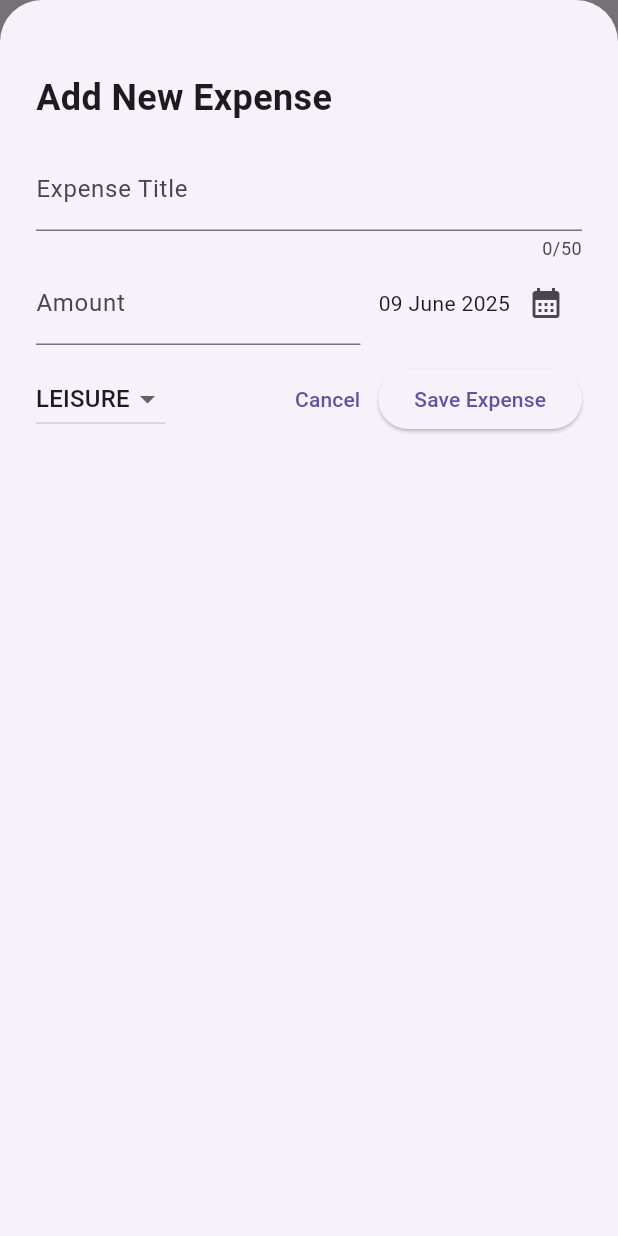
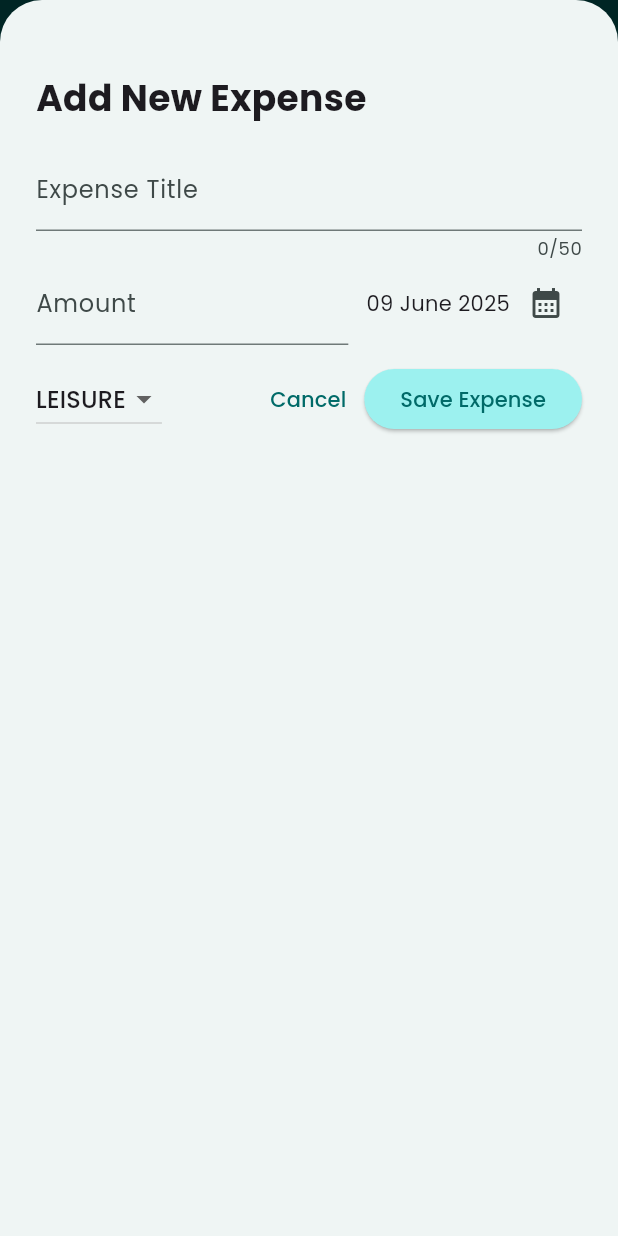
Before and after one commit to atidhira-id/flutter-expense-tracker--app, a Flutter app: the screen it shows after launch, after a tap on the "add" icon, on a phone screen of 412 x 824 dp. Run offline on Flutter 3.47's test engine with Material 3 defaults, Android fonts, the phone set to English and light mode, and no system bars; our stand-ins replace google_fonts.

Commit message:
feat: add theme for lightmode

```diff
--- a/lib/main.dart
+++ b/lib/main.dart
@@ -1,11 +1,34 @@
 import 'package:flutter/material.dart';
 import 'package:expense_tracker/expenses.dart';
+import 'package:google_fonts/google_fonts.dart';
+
+var kColorScheme = ColorScheme.fromSeed(
+  seedColor: const Color.fromARGB(1, 44, 189, 187),
+);
 
 void main() {
+  WidgetsFlutterBinding.ensureInitialized();
   runApp(
-    const MaterialApp(
+    MaterialApp(
       debugShowCheckedModeBanner: false,
       title: 'Expense Tracker App',
+      theme: ThemeData().copyWith(
+        colorScheme: kColorScheme,
+        appBarTheme: AppBarTheme().copyWith(
+          backgroundColor: kColorScheme.onPrimaryContainer,
+          foregroundColor: kColorScheme.primaryContainer,
+        ),
+        cardTheme: CardThemeData().copyWith(
+          color: kColorScheme.secondaryContainer,
+          margin: EdgeInsets.all(0),
+        ),
+        elevatedButtonTheme: ElevatedButtonThemeData(
+          style: ElevatedButton.styleFrom(
+            backgroundColor: kColorScheme.primaryContainer,
+          ),
+        ),
+        textTheme: GoogleFonts.poppinsTextTheme().copyWith(),
+      ),
       home: Expenses(),
     ),
   );
```
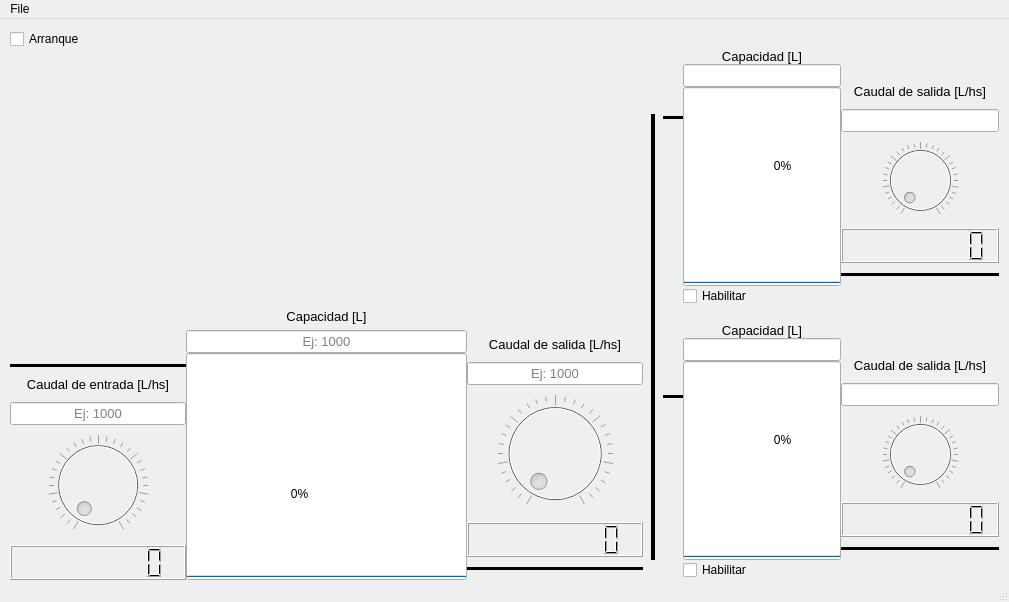
This is mainwindow.ui in Tiziano25/Trabajo-Evaluativo as Qt 5 draws it before an edit. The edited form follows.
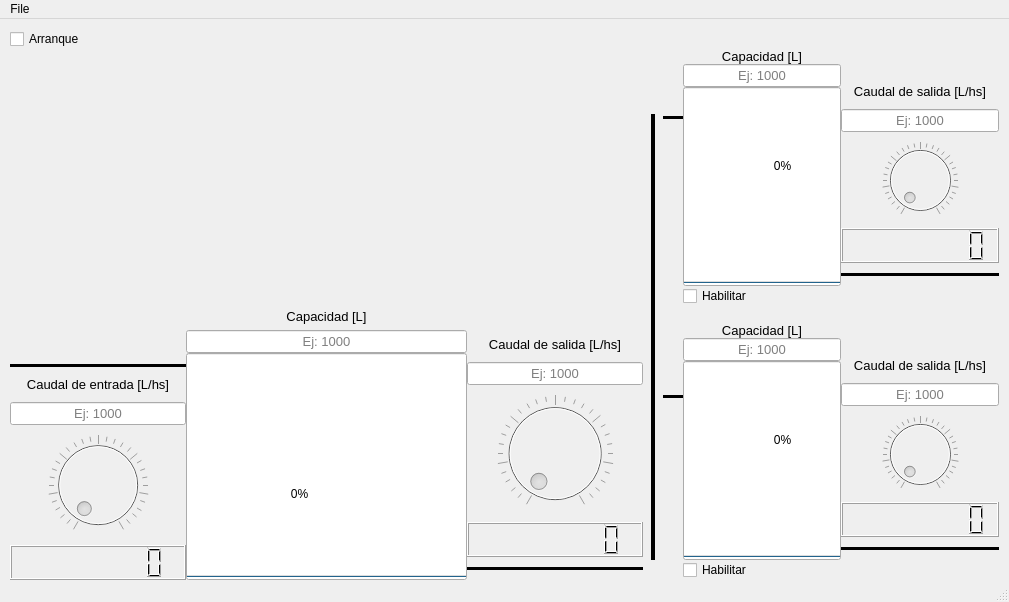
This is the edited form.

Commit message: Retoques en la interfaz y solucion al no poner nada en el texto

Patch:
```diff
--- a/mainwindow.ui
+++ b/mainwindow.ui
@@ -642,6 +642,12 @@
               <pointsize>10</pointsize>
              </font>
             </property>
+            <property name="alignment">
+             <set>Qt::AlignmentFlag::AlignCenter</set>
+            </property>
+            <property name="placeholderText">
+             <string>Ej: 1000</string>
+            </property>
            </widget>
           </item>
           <item>
@@ -715,9 +721,15 @@
               <pointsize>10</pointsize>
              </font>
             </property>
+            <property name="alignment">
+             <set>Qt::AlignmentFlag::AlignCenter</set>
+            </property>
             <property name="readOnly">
              <bool>false</bool>
             </property>
+            <property name="placeholderText">
+             <string>Ej: 1000</string>
+            </property>
            </widget>
           </item>
           <item>
@@ -833,6 +845,12 @@
               <pointsize>10</pointsize>
              </font>
             </property>
+            <property name="alignment">
+             <set>Qt::AlignmentFlag::AlignCenter</set>
+            </property>
+            <property name="placeholderText">
+             <string>Ej: 1000</string>
+            </property>
            </widget>
           </item>
           <item>
@@ -903,9 +921,15 @@
               <pointsize>10</pointsize>
              </font>
             </property>
+            <property name="alignment">
+             <set>Qt::AlignmentFlag::AlignCenter</set>
+            </property>
             <property name="readOnly">
              <bool>false</bool>
             </property>
+            <property name="placeholderText">
+             <string>Ej: 1000</string>
+            </property>
            </widget>
           </item>
           <item>
```
The commit also changes 2 other files.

→ **WHAT YOU HAVE TO DO**
Copy every single line of the material above that holds "copyWith".

→ **ANSWER FOR THIS EXERCISE**
+      theme: ThemeData().copyWith(
+        appBarTheme: AppBarTheme().copyWith(
+        cardTheme: CardThemeData().copyWith(
+        textTheme: GoogleFonts.poppinsTextTheme().copyWith(),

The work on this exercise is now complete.